Saved entries

════════════════════

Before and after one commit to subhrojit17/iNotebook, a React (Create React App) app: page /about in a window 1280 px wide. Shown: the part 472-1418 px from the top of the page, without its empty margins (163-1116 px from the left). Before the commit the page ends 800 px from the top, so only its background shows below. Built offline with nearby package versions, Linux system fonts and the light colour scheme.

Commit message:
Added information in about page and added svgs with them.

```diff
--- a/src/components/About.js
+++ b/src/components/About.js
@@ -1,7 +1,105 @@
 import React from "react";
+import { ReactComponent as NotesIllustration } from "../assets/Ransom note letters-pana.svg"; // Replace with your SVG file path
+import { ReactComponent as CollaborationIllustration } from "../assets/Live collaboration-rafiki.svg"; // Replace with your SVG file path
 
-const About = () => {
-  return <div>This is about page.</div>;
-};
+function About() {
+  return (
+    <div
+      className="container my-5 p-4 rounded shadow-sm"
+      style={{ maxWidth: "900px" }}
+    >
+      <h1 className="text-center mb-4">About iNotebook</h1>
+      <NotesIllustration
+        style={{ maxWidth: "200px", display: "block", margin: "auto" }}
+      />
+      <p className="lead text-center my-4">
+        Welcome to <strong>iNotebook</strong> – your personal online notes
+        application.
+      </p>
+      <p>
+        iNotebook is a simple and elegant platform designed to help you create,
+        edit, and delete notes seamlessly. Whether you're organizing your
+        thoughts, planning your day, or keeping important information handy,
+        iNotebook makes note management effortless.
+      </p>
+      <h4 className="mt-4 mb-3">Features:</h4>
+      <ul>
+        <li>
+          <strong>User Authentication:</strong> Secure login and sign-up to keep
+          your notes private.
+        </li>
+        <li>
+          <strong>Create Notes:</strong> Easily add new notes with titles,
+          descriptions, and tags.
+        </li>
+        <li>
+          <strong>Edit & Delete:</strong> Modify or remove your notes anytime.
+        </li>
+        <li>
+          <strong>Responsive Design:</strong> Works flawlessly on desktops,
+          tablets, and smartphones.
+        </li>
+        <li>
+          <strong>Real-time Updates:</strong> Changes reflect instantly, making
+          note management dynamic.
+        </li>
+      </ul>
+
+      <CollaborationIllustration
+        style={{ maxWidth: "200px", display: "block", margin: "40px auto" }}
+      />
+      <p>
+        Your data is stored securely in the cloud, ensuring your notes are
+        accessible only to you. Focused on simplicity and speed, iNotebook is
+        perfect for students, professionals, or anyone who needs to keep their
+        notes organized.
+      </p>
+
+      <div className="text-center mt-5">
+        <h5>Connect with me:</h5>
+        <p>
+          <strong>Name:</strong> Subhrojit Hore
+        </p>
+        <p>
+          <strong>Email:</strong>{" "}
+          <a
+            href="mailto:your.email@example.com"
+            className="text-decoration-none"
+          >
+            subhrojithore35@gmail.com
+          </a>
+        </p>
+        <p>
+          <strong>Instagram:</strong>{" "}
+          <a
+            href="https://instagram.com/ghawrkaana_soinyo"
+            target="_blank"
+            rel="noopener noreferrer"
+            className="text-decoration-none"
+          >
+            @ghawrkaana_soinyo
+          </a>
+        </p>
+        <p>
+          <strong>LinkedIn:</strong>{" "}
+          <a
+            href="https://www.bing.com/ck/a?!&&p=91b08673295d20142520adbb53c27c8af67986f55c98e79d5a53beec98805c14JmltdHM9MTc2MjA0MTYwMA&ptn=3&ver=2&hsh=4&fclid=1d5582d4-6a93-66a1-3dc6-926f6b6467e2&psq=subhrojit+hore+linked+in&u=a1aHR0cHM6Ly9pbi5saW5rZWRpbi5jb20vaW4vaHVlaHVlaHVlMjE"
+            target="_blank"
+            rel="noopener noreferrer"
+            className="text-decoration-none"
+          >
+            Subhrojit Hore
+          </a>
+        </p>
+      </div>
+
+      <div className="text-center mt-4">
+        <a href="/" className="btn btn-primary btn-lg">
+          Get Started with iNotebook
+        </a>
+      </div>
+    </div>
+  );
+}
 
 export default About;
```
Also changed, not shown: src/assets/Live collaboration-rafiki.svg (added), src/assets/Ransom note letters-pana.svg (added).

════════════════════

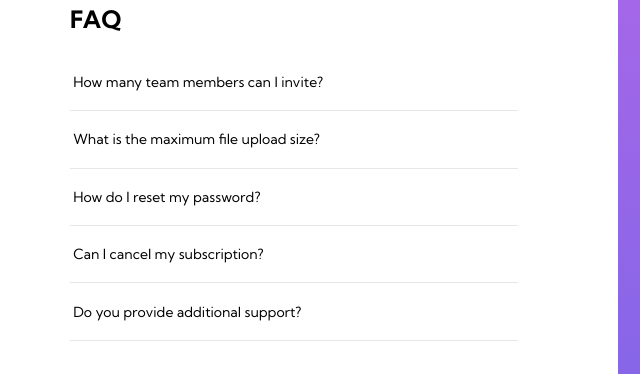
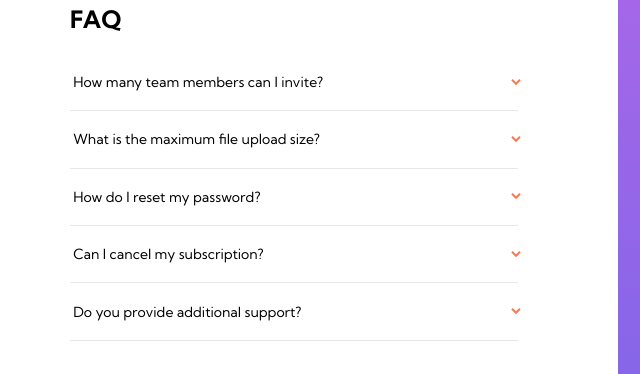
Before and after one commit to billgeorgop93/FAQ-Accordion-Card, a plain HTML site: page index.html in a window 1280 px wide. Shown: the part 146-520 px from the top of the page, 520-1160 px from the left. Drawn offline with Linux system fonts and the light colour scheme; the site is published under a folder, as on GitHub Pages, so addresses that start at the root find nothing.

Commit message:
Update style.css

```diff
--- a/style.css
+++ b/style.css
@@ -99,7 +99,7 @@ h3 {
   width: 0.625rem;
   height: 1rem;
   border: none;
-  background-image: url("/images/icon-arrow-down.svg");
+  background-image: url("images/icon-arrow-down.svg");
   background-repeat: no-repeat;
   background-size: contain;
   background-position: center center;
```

════════════════════

BRIEF
Search the entries above for the string "style". Copy each line in which it appears.

RESPONSE BELOW
+      style={{ maxWidth: "900px" }}
+        style={{ maxWidth: "200px", display: "block", margin: "auto" }}
+        style={{ maxWidth: "200px", display: "block", margin: "40px auto" }}
Update style.css
--- a/style.css
+++ b/style.css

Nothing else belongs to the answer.